So Youre Home After Treatment Now What
There is a constant effort toward researching bipolar disorder causes and treatments, including by the National Institutes on Mental Health. For now, knowing it can be managed is important to keep in mind.
Whether you are managing your bipolar disorder or supporting someone living with it, it can successfully be built into day-to-day living. You will already have skills in place upon leaving an outpatient treatment program treatment is a start but recovery takes time.
Continue with the following:
Also Check: Chances Of Getting Schizophrenia
Bipolar Disorder Affects Men And Women In Equal Numbers But How Its Symptoms Manifest Can Be Significantly Different These Nine Features Display This Disparity
Similar to many other health conditions, how bipolar disorder presents among people will vary from one individual to the next, as well as from one stage of life to the next.
That said, researchers have identified general trends that can be traced among certain groups of people living with this brain-based mood disorder.
For example, some commonalities exist among women with bipolar, and others are more often associated with men. Awareness of wider trends like these can enrich our understanding and improve our approach to managing the fluctuating symptoms of bipolar.
Evaluation Of Women With Bipolar Disorder
A complete assessment of women with BD is an integral part of management that includes a psychiatric and medical history, family and social history, and mental status exam with a focus on mood, psychotic features, anxiety, substance use, and eating disorder signs and symptoms.
Because women with BD, particularly Bipolar II disorder, frequently present with depression, it is important to probe carefully for a history of hypomanic or manic symptoms, which may not be recognized as problematic by the patient. In all the women who present as a case of major depression, especially those who have an early age of onset and do not respond well to antidepressant monotherapy, there is the possibility of BD. The most well-known are MDQ other options include Hypomania checklist.
Using structured clinical interviews, such as the Structured Clinical Interview for DSM-IV, may improve the identification of BD. The diagnosis of Bipolar II disorder, rapid cycling or mixed mania, which is more common in women, have an impact treatment options. The medical evaluation includes physical examination, weight and vital signs, laboratory tests , and toxicology screen. The assessment also includes the menstrual and reproductive history, and history of menstrual, pregnancy/postpartum, or menopausal-related mood or psychotic symptoms.
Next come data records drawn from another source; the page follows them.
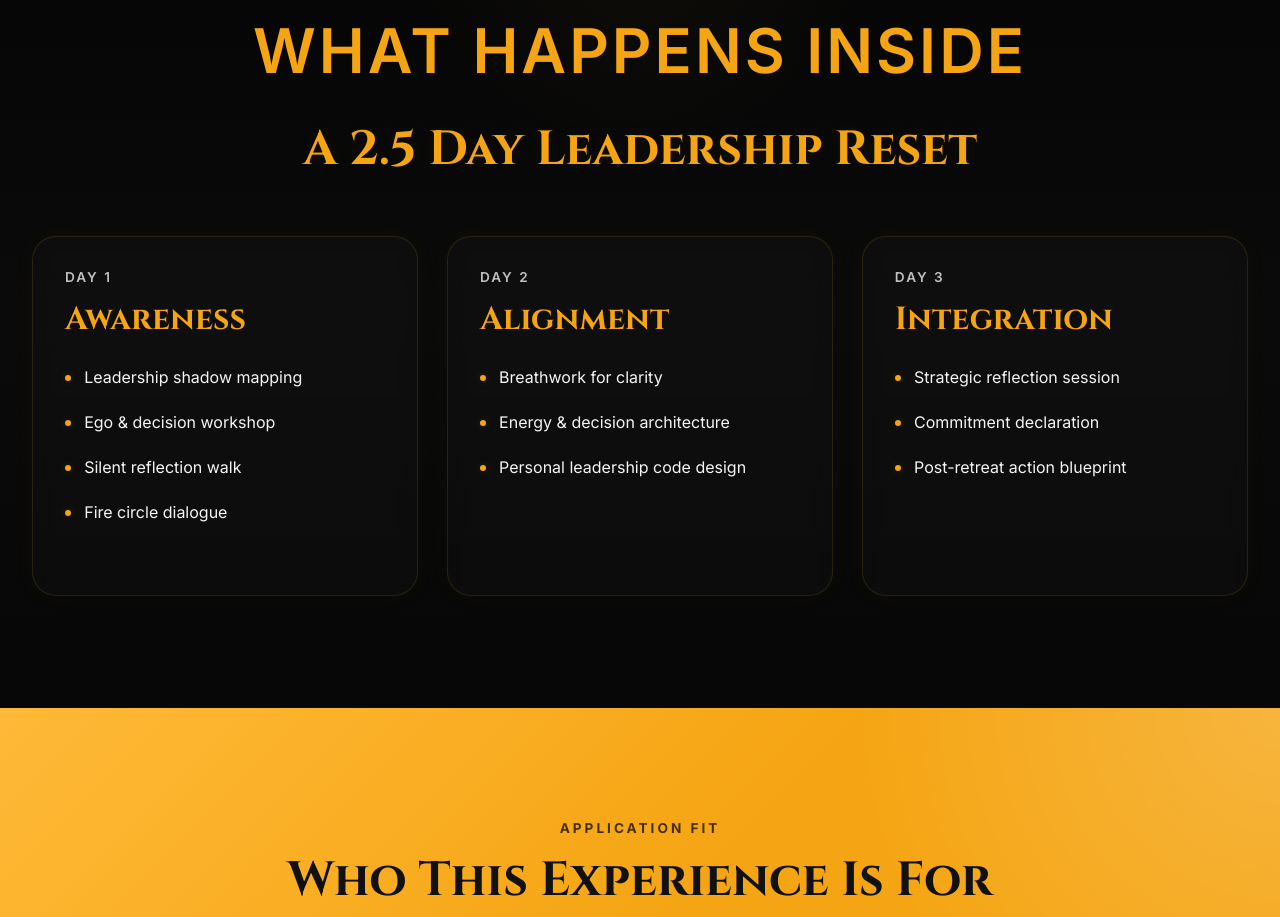
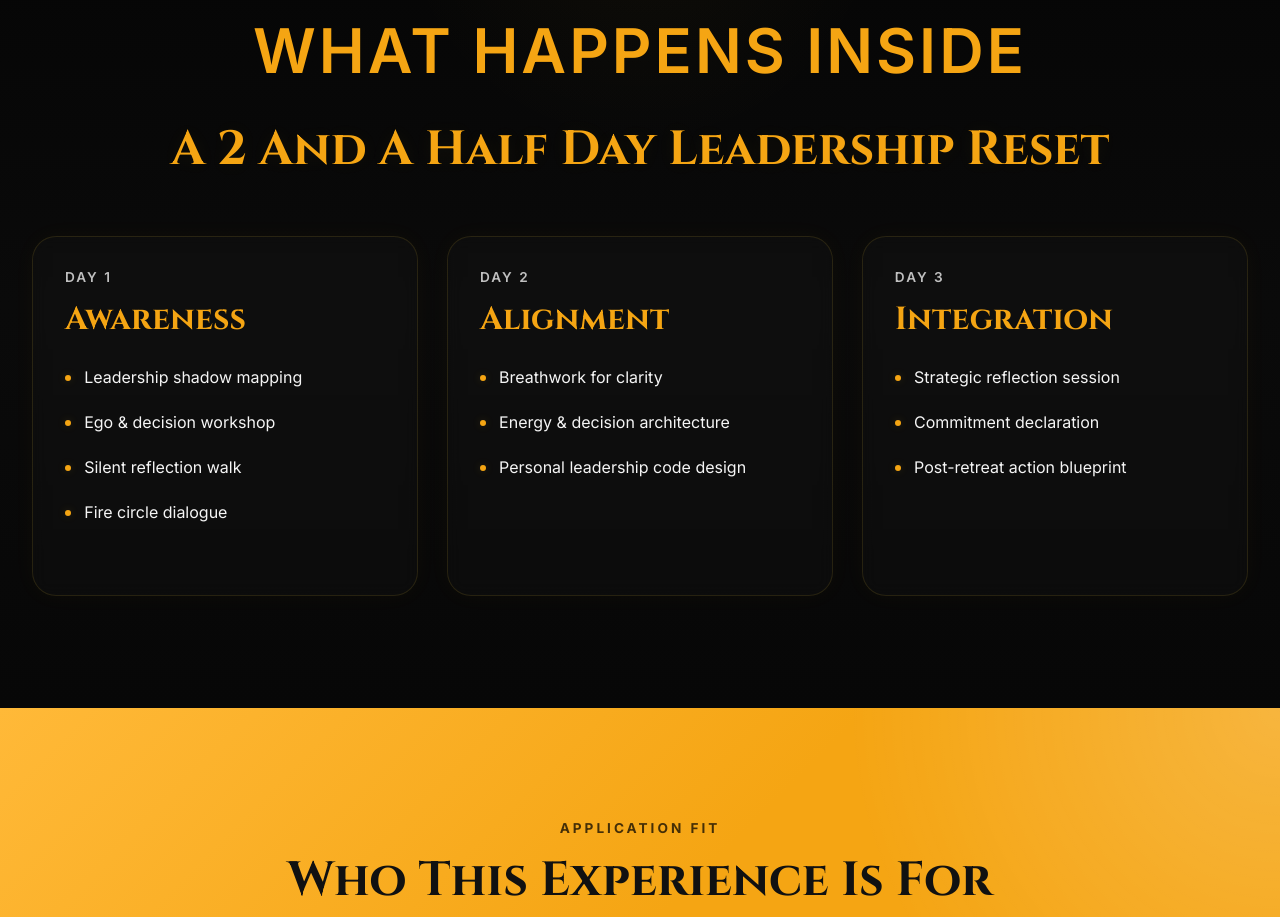
Before and after one commit to Alphury/The-Spiritual-Manager, a React (Vite) app: page /#/immersion in a window 1280 px wide. Shown: the part 900-1817 px from the top of the page. Built offline with nearby package versions, Linux system fonts and the light colour scheme.

Commit message:
Updated Immersion Page

```diff
--- a/src/pages/ImmersionPage.jsx
+++ b/src/pages/ImmersionPage.jsx
@@ -27,7 +27,7 @@ function ImmersionPage() {
         <div className="immersion-flow-container">
           <div className="immersion-flow-header">
             <p className="section-tag">WHAT HAPPENS INSIDE</p>
-            <h2 className="immersion-flow-title">A 2.5 Day Leadership Reset</h2>
+            <h2 className="immersion-flow-title">A 2 And A Half Day Leadership Reset</h2>
           </div>
 
           <div className="immersion-days-grid">
```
The history of hormonal treatments and the effects of the treatment of mood are also important.
Read Also: Does Dehydration Cause Panic Attacks
Whats The Relevance Of Conduct Disorder And Substance Abuse In Men
Conduct disorder is a clinical definition, which can be characterized as a repetitive and persistent pattern of behavior in which the basic rights of others or major age-appropriate societal norms or rules are violated. The person diagnosed with conduct disorder has to have met at least three criteria in the past 12 months, which may include bullying or threatening behaviour, use of a weapon, stealing from someones person and so on6.
There can be a misperception in the general public and media that people with bipolar disorder, especially men, are physically aggressive and dangerous. The real story is that although there is an increased risk of aggression in men with bipolar disorder this generally only applies to those who have substance abuse problems, that is, those who have addiction problems with tobacco, alcohol or other drugs7.
As well as affecting behavior towards others, we can also see from research that substance abuse, as well as male gender, and younger age of onset are also associated with not sticking with a treatment plan4.